In the digital age, it’s more important than ever that we teach our kids the importance of online safety.
Studies have shown that many parents aren’t particularly confident when it comes to navigating privacy settings on their social media. Despite this, they’re are still posting images of their children online, along with potentially sensitive information. Before we discuss the importance of online safety with our kids, we need to educate ourselves about the risks of exposing our children to the virtual world. It’s important to note that regardless of your privacy settings on social media, nothing you post can ever be considered completely private. The moment information and images of your children that you’ve posted reach complete strangers, friends of friends or data-gathering advertisers, they cease to be within your control.
Alternatives to social media
Many parents feel comfortable posting photos of their children online as soon as they’re born, wanting to share their excitement and pride with their friends and family immediately after the birth. While there’s much debate about what kinds of things are or aren’t acceptable to share – generic baby pics, as opposed to a bathtime photo of your toddler or a video of them having a tantrum – it’s a topic that requires more thought than we’ve been giving it. If you feel unsure or uncomfortable sharing information about your kids, or fear that they might suffer consequences in the future, there are alternatives you can consider.
Give your children veto power
If your children are old enough to make decisions about their privacy, make sure you run photos or stories by them and get their permission before posting anything that includes them on social media. You might find that they enjoy the praise they receive when you’ve posted a photo of them looking great at their primary school graduation ceremony, but aren’t quite as thrilled to have that hilarious old photo of themselves covered in spaghetti shared online. Remember, those experiences belong to your children and leaving them in control of what’s done with their personal history encourages a strong sense of identity and self-esteem.
Save it for when they’re older
If your kids aren’t old enough to make the decision for themselves about what can or can’t go on social media, you could create a folder for images and stories that you think they might one day allow to be uploaded online. Save all the funny and poignant photos and memories and share them with family and close friends via email or private messages, but don’t post them on social media. When your kids are old enough, go through these memories and decide together which of them, if any, your children are comfortable having posted online. They’ll appreciate the respect and self-control you’ve modelled and learn a lesson about the seriousness of putting personal information on social media.
Take it offline
Why not go old-school? Print special photos and make notes of happy or important memories and milestones; then use these to create a scrapbook about your child.

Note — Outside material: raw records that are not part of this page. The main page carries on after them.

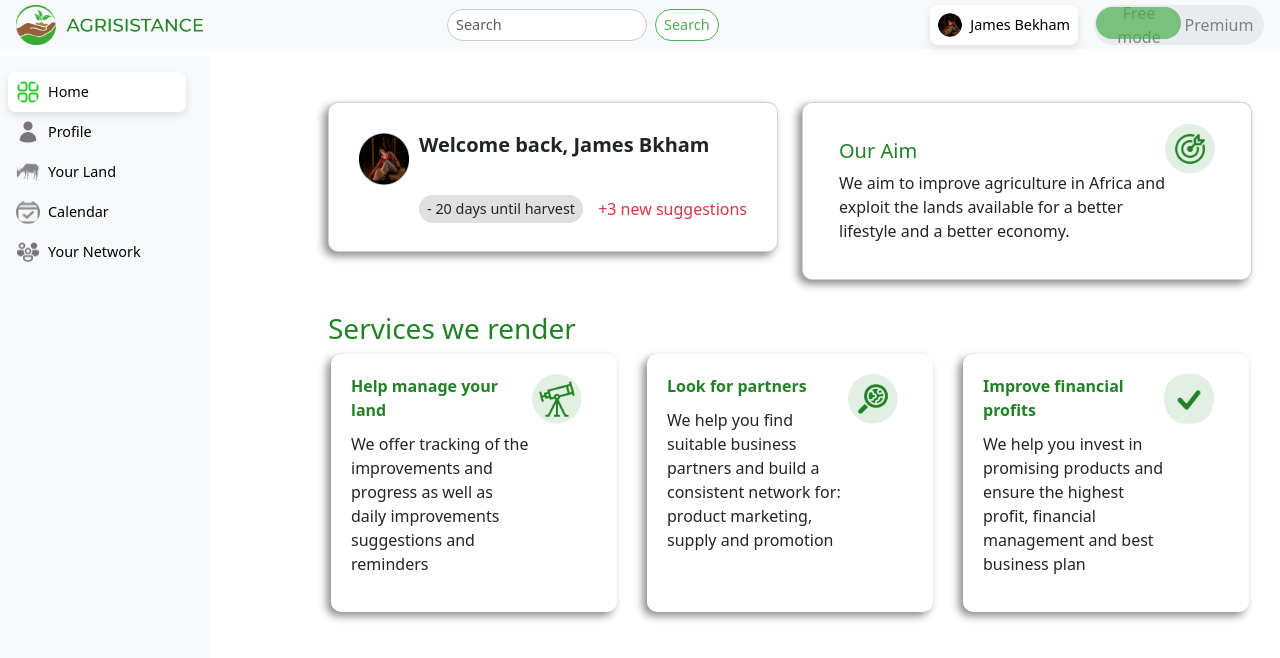
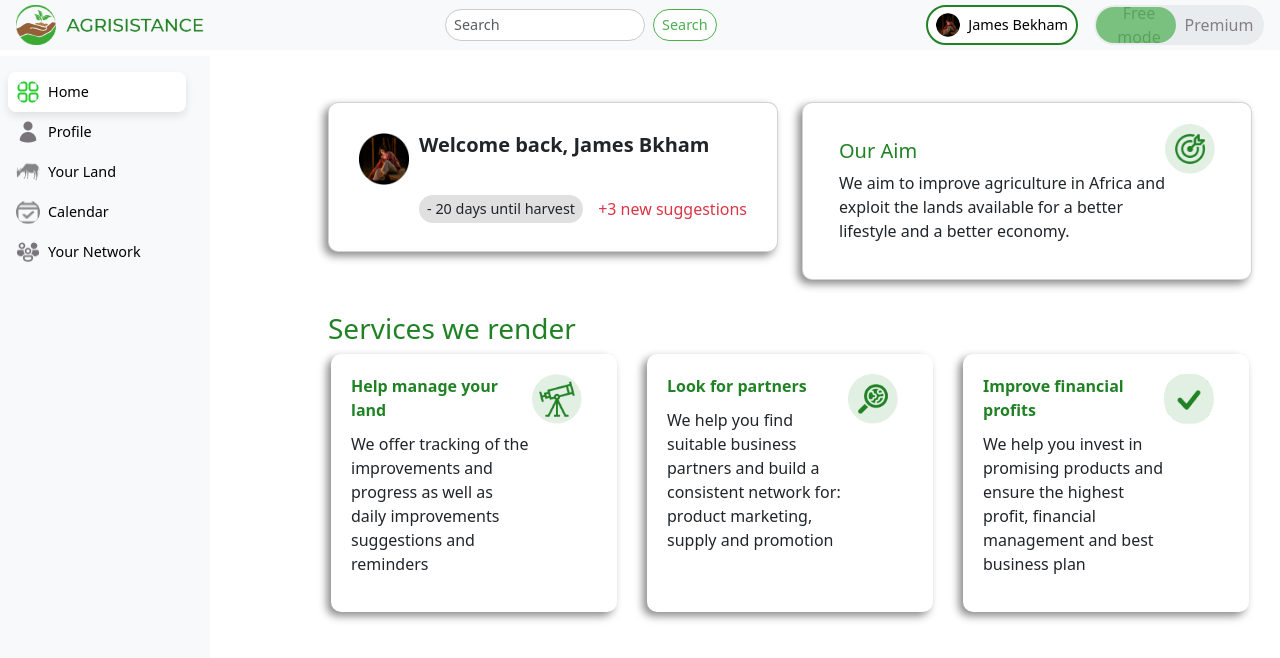
Before and after one commit to pixiebyte/Agrisistence-front, a React (Vite) app: page / in a window 1280 px wide. Shown: the top 658 px of the page. Built offline with nearby package versions, Linux system fonts and the light colour scheme.

Commit message:
first page almost done2

```diff
--- a/src/components/Header.css
+++ b/src/components/Header.css
@@ -5,6 +5,7 @@
   display: flex;
   align-items: center;
   justify-content: space-between;
+  background-color: #2182244f; /* Green background color */
 }
 
 .navbar-brand {
@@ -68,15 +69,24 @@
 .nav-link {
   display: flex;
   align-items: center;
-  border-radius: 100px; /* Rounded corners */
+  text-decoration: none; /* Remove underline from link */
 }
 
-.boxed-link {
-  padding: 0.5rem 1rem;
-  border-radius: 100px; /* Fully rounded corners */
-  border: 1px solid #4caf50; /* Green border */
-  display: flex;
-  align-items: center;
+.james-button {
+  border: 2.5px solid #218225; /* Green border */
+  color: #4caf50; /* Green text */
+  background-color: #ffffff; /* White background */
+  border-radius: 20px; /* Rounded corners */
+  padding: 0.25rem 0.5rem;
+  font-size: 0.9rem;
+  height: 40px; /* Match height of search button */
+  width: 180px; /* Match width of search button */
+  transition: background-color 0.2s, color 0.2s; /* Smooth transitions */
+}
+
+.james-button:hover {
+  background-color: #4caf50; /* Green background on hover */
+  color: #ffffff; /* White text on hover */
 }
 
 .nav-icon {
@@ -115,8 +125,8 @@
 .switch-toggle {
   position: absolute;
   top: 2px;
-  width: 50%;
-  height: 80%;
+  width: 47%;
+  height: 90%;
   background-color: rgba(76, 175, 80, 0.7); /* Transparent green */
   border-radius: 20px;
   transition: left 0.3s, background-color 0.3s;
--- a/src/components/Header.jsx
+++ b/src/components/Header.jsx
@@ -32,7 +32,7 @@ const Header = () => {
       </Form>
       <Nav className="ml-auto navbar-nav">
         <Nav.Item className="nav-box">
-          <Nav.Link href="#profile" className="nav-link boxed-link">
+          <Nav.Link href="#profile" className="nav-link james-button">
             <img src={profileImage} className="nav-icon" alt="Profile" />
             <span>James Bekham</span>
           </Nav.Link>
```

This way, their memories and life events are preserved solely for them, rather than for public consumption. The scrapbook makes a special birthday gift when they’re older and your child will definitely appreciate not only the gesture, but the time and care taken to produce it.
FEATURE: CAITLIN GENG IMAGE: FOTOLIA.COM